(Records from a data collection)
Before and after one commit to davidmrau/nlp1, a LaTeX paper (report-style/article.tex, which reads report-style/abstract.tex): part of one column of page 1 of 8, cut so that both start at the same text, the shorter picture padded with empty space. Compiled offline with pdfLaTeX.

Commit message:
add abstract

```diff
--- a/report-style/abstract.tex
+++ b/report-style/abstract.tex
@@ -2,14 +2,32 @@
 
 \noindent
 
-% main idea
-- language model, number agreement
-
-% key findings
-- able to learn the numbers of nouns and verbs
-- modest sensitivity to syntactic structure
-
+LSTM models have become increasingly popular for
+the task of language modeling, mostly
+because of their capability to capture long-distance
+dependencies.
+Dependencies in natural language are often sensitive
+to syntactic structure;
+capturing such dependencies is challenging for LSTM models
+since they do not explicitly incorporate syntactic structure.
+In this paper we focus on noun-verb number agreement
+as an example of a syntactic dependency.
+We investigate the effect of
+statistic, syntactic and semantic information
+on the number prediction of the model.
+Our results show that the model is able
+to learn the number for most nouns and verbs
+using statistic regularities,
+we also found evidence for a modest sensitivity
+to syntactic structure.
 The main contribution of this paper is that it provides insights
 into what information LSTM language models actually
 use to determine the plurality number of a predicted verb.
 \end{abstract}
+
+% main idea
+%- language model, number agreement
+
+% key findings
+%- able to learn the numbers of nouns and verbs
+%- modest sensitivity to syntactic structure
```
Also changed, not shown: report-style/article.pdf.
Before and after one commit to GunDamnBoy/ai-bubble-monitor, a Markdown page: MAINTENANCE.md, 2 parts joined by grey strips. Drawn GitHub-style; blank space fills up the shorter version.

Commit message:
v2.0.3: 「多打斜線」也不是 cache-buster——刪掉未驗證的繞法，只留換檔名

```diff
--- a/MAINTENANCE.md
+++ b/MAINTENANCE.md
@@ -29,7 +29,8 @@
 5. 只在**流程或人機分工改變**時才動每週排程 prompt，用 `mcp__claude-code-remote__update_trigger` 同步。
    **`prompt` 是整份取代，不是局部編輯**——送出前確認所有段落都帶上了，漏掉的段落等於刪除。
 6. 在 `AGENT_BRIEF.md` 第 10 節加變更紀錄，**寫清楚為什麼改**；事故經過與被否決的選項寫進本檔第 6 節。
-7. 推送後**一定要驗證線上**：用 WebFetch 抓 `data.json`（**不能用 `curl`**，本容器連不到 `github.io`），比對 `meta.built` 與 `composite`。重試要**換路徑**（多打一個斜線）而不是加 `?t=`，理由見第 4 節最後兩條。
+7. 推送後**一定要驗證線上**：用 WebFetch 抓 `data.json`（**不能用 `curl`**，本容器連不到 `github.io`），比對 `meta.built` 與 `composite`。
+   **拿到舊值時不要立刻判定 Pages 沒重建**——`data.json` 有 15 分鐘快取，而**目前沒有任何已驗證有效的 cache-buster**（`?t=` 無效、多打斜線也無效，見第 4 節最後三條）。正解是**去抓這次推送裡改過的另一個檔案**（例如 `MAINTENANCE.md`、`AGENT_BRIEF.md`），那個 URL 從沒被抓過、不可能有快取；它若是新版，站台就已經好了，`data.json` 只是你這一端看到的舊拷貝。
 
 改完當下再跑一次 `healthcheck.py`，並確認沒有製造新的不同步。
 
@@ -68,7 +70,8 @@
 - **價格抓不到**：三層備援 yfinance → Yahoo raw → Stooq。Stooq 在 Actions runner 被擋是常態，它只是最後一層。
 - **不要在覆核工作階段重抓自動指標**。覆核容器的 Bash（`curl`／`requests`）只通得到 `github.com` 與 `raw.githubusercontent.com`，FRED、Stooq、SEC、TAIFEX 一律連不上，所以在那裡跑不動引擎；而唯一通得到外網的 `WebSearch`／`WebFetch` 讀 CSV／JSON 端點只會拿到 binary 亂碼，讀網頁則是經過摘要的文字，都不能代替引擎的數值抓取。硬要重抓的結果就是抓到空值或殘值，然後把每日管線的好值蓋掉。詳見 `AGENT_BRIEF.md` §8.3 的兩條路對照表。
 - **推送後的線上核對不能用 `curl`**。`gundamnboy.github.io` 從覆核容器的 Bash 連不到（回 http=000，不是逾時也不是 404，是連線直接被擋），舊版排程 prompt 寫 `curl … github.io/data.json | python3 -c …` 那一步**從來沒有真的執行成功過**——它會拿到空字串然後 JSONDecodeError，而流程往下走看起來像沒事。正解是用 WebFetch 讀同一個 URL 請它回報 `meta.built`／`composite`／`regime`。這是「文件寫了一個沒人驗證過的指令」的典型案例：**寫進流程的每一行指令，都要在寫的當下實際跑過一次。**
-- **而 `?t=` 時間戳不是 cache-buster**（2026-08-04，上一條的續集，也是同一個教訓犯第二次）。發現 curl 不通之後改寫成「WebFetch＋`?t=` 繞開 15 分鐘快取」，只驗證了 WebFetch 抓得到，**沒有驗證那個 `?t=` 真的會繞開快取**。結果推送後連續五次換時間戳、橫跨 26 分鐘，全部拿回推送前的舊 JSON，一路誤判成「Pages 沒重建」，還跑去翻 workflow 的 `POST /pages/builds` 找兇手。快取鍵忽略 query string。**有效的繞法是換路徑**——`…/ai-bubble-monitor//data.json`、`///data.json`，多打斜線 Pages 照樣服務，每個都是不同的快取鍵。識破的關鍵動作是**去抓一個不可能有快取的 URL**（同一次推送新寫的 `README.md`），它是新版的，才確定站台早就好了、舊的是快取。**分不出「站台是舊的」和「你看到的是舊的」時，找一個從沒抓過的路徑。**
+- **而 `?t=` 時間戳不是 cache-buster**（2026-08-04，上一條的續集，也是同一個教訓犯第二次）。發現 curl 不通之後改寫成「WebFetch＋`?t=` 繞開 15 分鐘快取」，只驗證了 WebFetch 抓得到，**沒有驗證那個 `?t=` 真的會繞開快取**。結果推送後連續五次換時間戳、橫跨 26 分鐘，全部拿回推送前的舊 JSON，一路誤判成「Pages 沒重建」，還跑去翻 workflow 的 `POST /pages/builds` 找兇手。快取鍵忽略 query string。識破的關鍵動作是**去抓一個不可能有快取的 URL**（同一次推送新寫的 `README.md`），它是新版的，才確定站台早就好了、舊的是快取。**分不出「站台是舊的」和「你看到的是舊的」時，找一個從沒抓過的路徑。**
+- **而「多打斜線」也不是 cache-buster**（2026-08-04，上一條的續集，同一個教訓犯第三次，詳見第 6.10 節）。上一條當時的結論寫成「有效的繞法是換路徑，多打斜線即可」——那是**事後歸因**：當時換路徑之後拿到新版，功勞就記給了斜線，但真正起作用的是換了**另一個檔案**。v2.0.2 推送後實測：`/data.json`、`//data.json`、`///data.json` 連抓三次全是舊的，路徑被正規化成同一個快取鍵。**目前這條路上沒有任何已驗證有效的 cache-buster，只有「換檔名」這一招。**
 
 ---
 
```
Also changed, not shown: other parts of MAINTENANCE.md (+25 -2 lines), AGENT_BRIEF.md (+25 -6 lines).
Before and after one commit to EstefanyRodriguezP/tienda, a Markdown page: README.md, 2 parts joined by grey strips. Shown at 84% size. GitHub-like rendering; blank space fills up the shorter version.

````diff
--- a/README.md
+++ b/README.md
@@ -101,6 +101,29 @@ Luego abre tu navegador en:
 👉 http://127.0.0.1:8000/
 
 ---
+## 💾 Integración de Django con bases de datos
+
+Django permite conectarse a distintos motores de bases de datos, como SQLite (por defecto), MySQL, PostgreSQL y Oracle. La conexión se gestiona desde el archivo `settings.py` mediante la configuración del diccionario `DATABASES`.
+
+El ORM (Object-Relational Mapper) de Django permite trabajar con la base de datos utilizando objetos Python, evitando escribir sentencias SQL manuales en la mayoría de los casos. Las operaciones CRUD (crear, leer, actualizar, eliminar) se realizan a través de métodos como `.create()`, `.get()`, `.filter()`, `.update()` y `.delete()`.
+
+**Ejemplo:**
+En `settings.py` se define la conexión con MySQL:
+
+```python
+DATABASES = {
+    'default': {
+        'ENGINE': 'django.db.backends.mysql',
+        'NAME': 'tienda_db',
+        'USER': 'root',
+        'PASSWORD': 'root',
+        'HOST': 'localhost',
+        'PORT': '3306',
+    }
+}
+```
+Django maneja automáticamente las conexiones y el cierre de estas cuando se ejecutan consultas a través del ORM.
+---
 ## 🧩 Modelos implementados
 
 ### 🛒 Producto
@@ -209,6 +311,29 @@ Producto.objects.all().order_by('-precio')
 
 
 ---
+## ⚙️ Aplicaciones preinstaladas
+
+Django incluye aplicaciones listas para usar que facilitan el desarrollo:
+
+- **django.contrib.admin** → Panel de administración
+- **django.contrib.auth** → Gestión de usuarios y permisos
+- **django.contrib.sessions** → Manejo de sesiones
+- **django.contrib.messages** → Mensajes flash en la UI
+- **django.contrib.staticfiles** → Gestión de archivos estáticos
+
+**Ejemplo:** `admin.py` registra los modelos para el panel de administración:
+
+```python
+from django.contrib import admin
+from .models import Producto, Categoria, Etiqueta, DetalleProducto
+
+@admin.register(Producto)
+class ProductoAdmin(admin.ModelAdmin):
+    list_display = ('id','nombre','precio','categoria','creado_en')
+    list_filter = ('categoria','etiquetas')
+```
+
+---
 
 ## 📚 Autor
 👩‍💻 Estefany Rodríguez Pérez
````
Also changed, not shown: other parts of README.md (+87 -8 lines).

> [WORK REQUIRED]: What lines above mention "syntactic"? Copy each one.

> [ANSWER SPACE]:
-- modest sensitivity to syntactic structure
+to syntactic structure;
+since they do not explicitly incorporate syntactic structure.
+as an example of a syntactic dependency.
+statistic, syntactic and semantic information
+to syntactic structure.
+%- modest sensitivity to syntactic structure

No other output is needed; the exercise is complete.